Reproduce every record below word for word and include no pictures.

[Front-end code edit data]
········

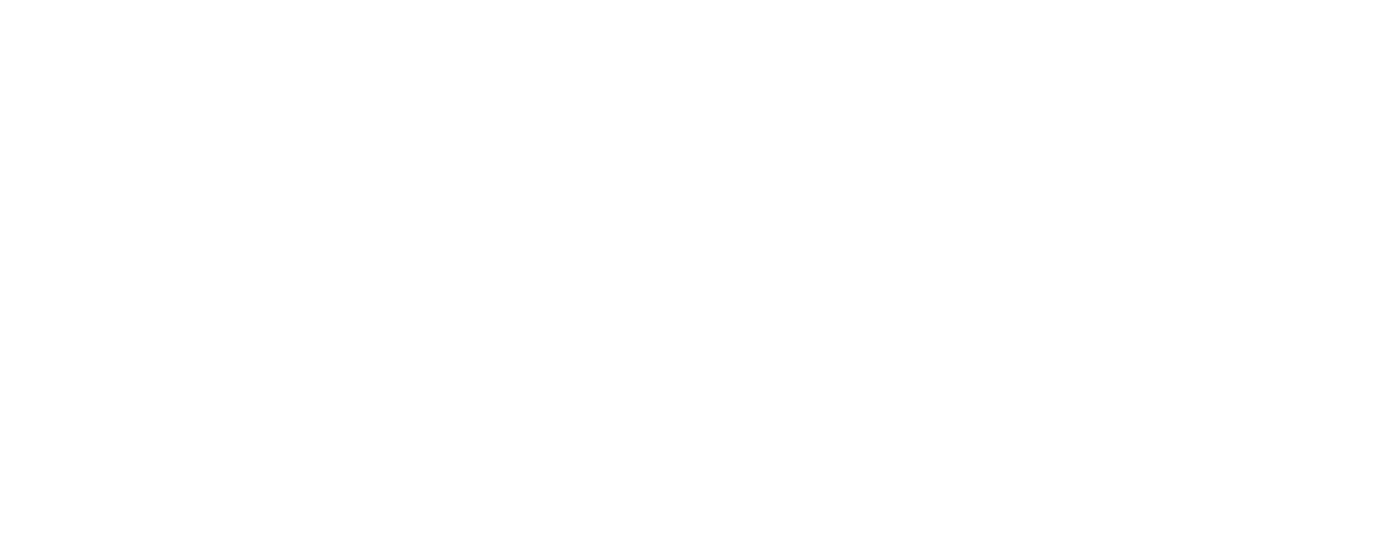
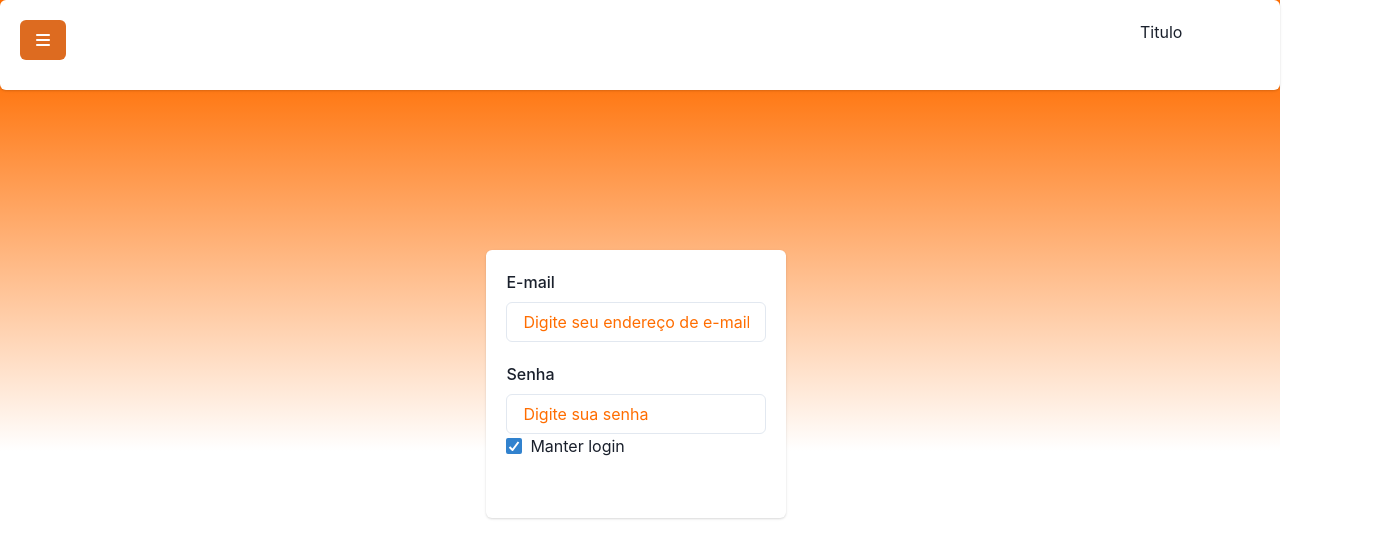
Before and after one commit to Usuario255/React-Com-StackBlitz, a React (Create React App) app: page /login in a window 1280 px wide. Before the commit this address had no page. Shown: the top 558 px of the page, 1396 px wide, since content can reach past the window. Built offline with nearby package versions, Linux system fonts and the light colour scheme.

Commit message:
1 binaries uploaded

```diff
--- a/src/App.js
+++ b/src/App.js
@@ -11,7 +11,9 @@
     <div className="App">
       <ChakraProvider>
         <NavBar />
+        <div className="Body">
         <Outlet> </Outlet>
+        </div>
       </ChakraProvider>
     </div>
   );
--- a/src/components/shared/nav-bar/nav-bar.css
+++ b/src/components/shared/nav-bar/nav-bar.css
@@ -3,7 +3,7 @@
   color: rgb(255, 38, 9);
 }
 :hover.menu {
-  background-color: rgb(255, 38, 0);
+  background-color: #ff6d00;
   color: rgb(251, 253, 255);
 }
 .logo {
--- a/src/components/shared/nav-bar/nav-bar.jsx
+++ b/src/components/shared/nav-bar/nav-bar.jsx
@@ -31,9 +31,9 @@
           <SimpleGrid columns={2} spacing={10}>
             <Box height="50px">
               <Button
+                colorScheme="orange"
                 className="menu"
                 ref={btnRef}
-                colorScheme="teal"
                 onClick={onOpen}
               >
                 <i class="fa fa-bars" aria-hidden="true"></i>
--- /dev/null
+++ b/src/components/styles/login.css
@@ -0,0 +1,22 @@
+.login {
+  margin-top: 20vh;
+  display: flex;
+  align-items: center;
+  justify-content: center;
+  max-width: 300px;
+  margin-left: 38vw;
+  border-radius: 10px;
+  border: #ff6d00 1.5px;
+}
+.form-login {
+  max-width: 300px;
+  border-radius: 30px;
+  border: #ff6d00 1.5px;
+}
+
+.senha-label {
+  margin-top: 20px;
+}
+input::placeholder {
+  color: #ff6d00;
+}
--- a/src/components/views/home.jsx
+++ b/src/components/views/home.jsx
@@ -2,7 +2,14 @@
 [];
 
 const Home = () => {
-  return <>ola</>;
+  return (
+    <>
+      <div>
+        kmjkm
+
+      </div>
+    </>
+  );
 };
 
 export default Home;
--- /dev/null
+++ b/src/components/views/login.jsx
@@ -0,0 +1,36 @@
+import React from 'react';
+import {
+  Card,
+  CardHeader,
+  CardBody,
+  CardFooter,
+  FormControl,
+  FormLabel,
+  Input,
+  FormErrorMessage,
+  FormHelperText,
+  Checkbox,
+} from '@chakra-ui/react';
+
+import '../styles/login.css';
+
+const Login = () => {
+  return (
+    <>
+      <Card className="login">
+        <CardBody className="form-login">
+          <FormControl>
+            <FormLabel>E-mail</FormLabel>
+            <Input type="email" placeholder="Digite seu endereço de e-mail" />
+            <FormLabel className="senha-label">Senha</FormLabel>
+            <Input type="email" placeholder="Digite sua senha" />
+          </FormControl>
+          <Checkbox defaultChecked>Manter login</Checkbox>
+        </CardBody>
+        <CardFooter></CardFooter>
+      </Card>
+    </>
+  );
+};
+
+export default Login;
--- a/src/index.js
+++ b/src/index.js
@@ -3,6 +3,7 @@
 import { BrowserRouter, Routes, Route } from 'react-router-dom';
 import App from './App';
 import Home from './components/views/home.jsx';
+import Login from './components/views/login.jsx';
 
 const rootElement = document.getElementById('root');
 const root = createRoot(rootElement);
@@ -13,6 +14,7 @@
       <Routes>
         <Route element={<App />}>
           <Route path="/" element={<Home />}></Route>
+          <Route path="/login" element={<Login />}></Route>
         </Route>
       </Routes>
     </BrowserRouter>
--- a/src/style.css
+++ b/src/style.css
@@ -3,3 +3,14 @@
   font-family: -apple-system, BlinkMacSystemFont, 'Segoe UI', Roboto, Oxygen,
     Ubuntu, Cantarell, 'Open Sans', 'Helvetica Neue', sans-serif;
 }
+.App {
+  background: rgb(255, 255, 255);
+  background: linear-gradient(
+    0deg,
+    rgba(255, 255, 255, 1) 13%,
+    rgba(255, 109, 0, 1) 89%
+  );
+}
+.Body {
+  justify-content: center;
+}
```
Also changed, not shown: assets/Design sem nome.png (added).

········

• _Expected answer_
Before and after one commit to Usuario255/React-Com-StackBlitz, a React (Create React App) app: page /login in a window 1280 px wide. Before the commit this address had no page. Shown: the top 558 px of the page, 1396 px wide, since content can reach past the window. Built offline with nearby package versions, Linux system fonts and the light colour scheme.

Commit message:
1 binaries uploaded

```diff
--- a/src/App.js
+++ b/src/App.js
@@ -11,7 +11,9 @@
     <div className="App">
       <ChakraProvider>
         <NavBar />
+        <div className="Body">
         <Outlet> </Outlet>
+        </div>
       </ChakraProvider>
     </div>
   );
--- a/src/components/shared/nav-bar/nav-bar.css
+++ b/src/components/shared/nav-bar/nav-bar.css
@@ -3,7 +3,7 @@
   color: rgb(255, 38, 9);
 }
 :hover.menu {
-  background-color: rgb(255, 38, 0);
+  background-color: #ff6d00;
   color: rgb(251, 253, 255);
 }
 .logo {
--- a/src/components/shared/nav-bar/nav-bar.jsx
+++ b/src/components/shared/nav-bar/nav-bar.jsx
@@ -31,9 +31,9 @@
           <SimpleGrid columns={2} spacing={10}>
             <Box height="50px">
               <Button
+                colorScheme="orange"
                 className="menu"
                 ref={btnRef}
-                colorScheme="teal"
                 onClick={onOpen}
               >
                 <i class="fa fa-bars" aria-hidden="true"></i>
--- /dev/null
+++ b/src/components/styles/login.css
@@ -0,0 +1,22 @@
+.login {
+  margin-top: 20vh;
+  display: flex;
+  align-items: center;
+  justify-content: center;
+  max-width: 300px;
+  margin-left: 38vw;
+  border-radius: 10px;
+  border: #ff6d00 1.5px;
+}
+.form-login {
+  max-width: 300px;
+  border-radius: 30px;
+  border: #ff6d00 1.5px;
+}
+
+.senha-label {
+  margin-top: 20px;
+}
+input::placeholder {
+  color: #ff6d00;
+}
--- a/src/components/views/home.jsx
+++ b/src/components/views/home.jsx
@@ -2,7 +2,14 @@
 [];
 
 const Home = () => {
-  return <>ola</>;
+  return (
+    <>
+      <div>
+        kmjkm
+
+      </div>
+    </>
+  );
 };
 
 export default Home;
--- /dev/null
+++ b/src/components/views/login.jsx
@@ -0,0 +1,36 @@
+import React from 'react';
+import {
+  Card,
+  CardHeader,
+  CardBody,
+  CardFooter,
+  FormControl,
+  FormLabel,
+  Input,
+  FormErrorMessage,
+  FormHelperText,
+  Checkbox,
+} from '@chakra-ui/react';
+
+import '../styles/login.css';
+
+const Login = () => {
+  return (
+    <>
+      <Card className="login">
+        <CardBody className="form-login">
+          <FormControl>
+            <FormLabel>E-mail</FormLabel>
+            <Input type="email" placeholder="Digite seu endereço de e-mail" />
+            <FormLabel className="senha-label">Senha</FormLabel>
+            <Input type="email" placeholder="Digite sua senha" />
+          </FormControl>
+          <Checkbox defaultChecked>Manter login</Checkbox>
+        </CardBody>
+        <CardFooter></CardFooter>
+      </Card>
+    </>
+  );
+};
+
+export default Login;
--- a/src/index.js
+++ b/src/index.js
@@ -3,6 +3,7 @@
 import { BrowserRouter, Routes, Route } from 'react-router-dom';
 import App from './App';
 import Home from './components/views/home.jsx';
+import Login from './components/views/login.jsx';
 
 const rootElement = document.getElementById('root');
 const root = createRoot(rootElement);
@@ -13,6 +14,7 @@
       <Routes>
         <Route element={<App />}>
           <Route path="/" element={<Home />}></Route>
+          <Route path="/login" element={<Login />}></Route>
         </Route>
       </Routes>
     </BrowserRouter>
--- a/src/style.css
+++ b/src/style.css
@@ -3,3 +3,14 @@
   font-family: -apple-system, BlinkMacSystemFont, 'Segoe UI', Roboto, Oxygen,
     Ubuntu, Cantarell, 'Open Sans', 'Helvetica Neue', sans-serif;
 }
+.App {
+  background: rgb(255, 255, 255);
+  background: linear-gradient(
+    0deg,
+    rgba(255, 255, 255, 1) 13%,
+    rgba(255, 109, 0, 1) 89%
+  );
+}
+.Body {
+  justify-content: center;
+}
```
Also changed, not shown: assets/Design sem nome.png (added).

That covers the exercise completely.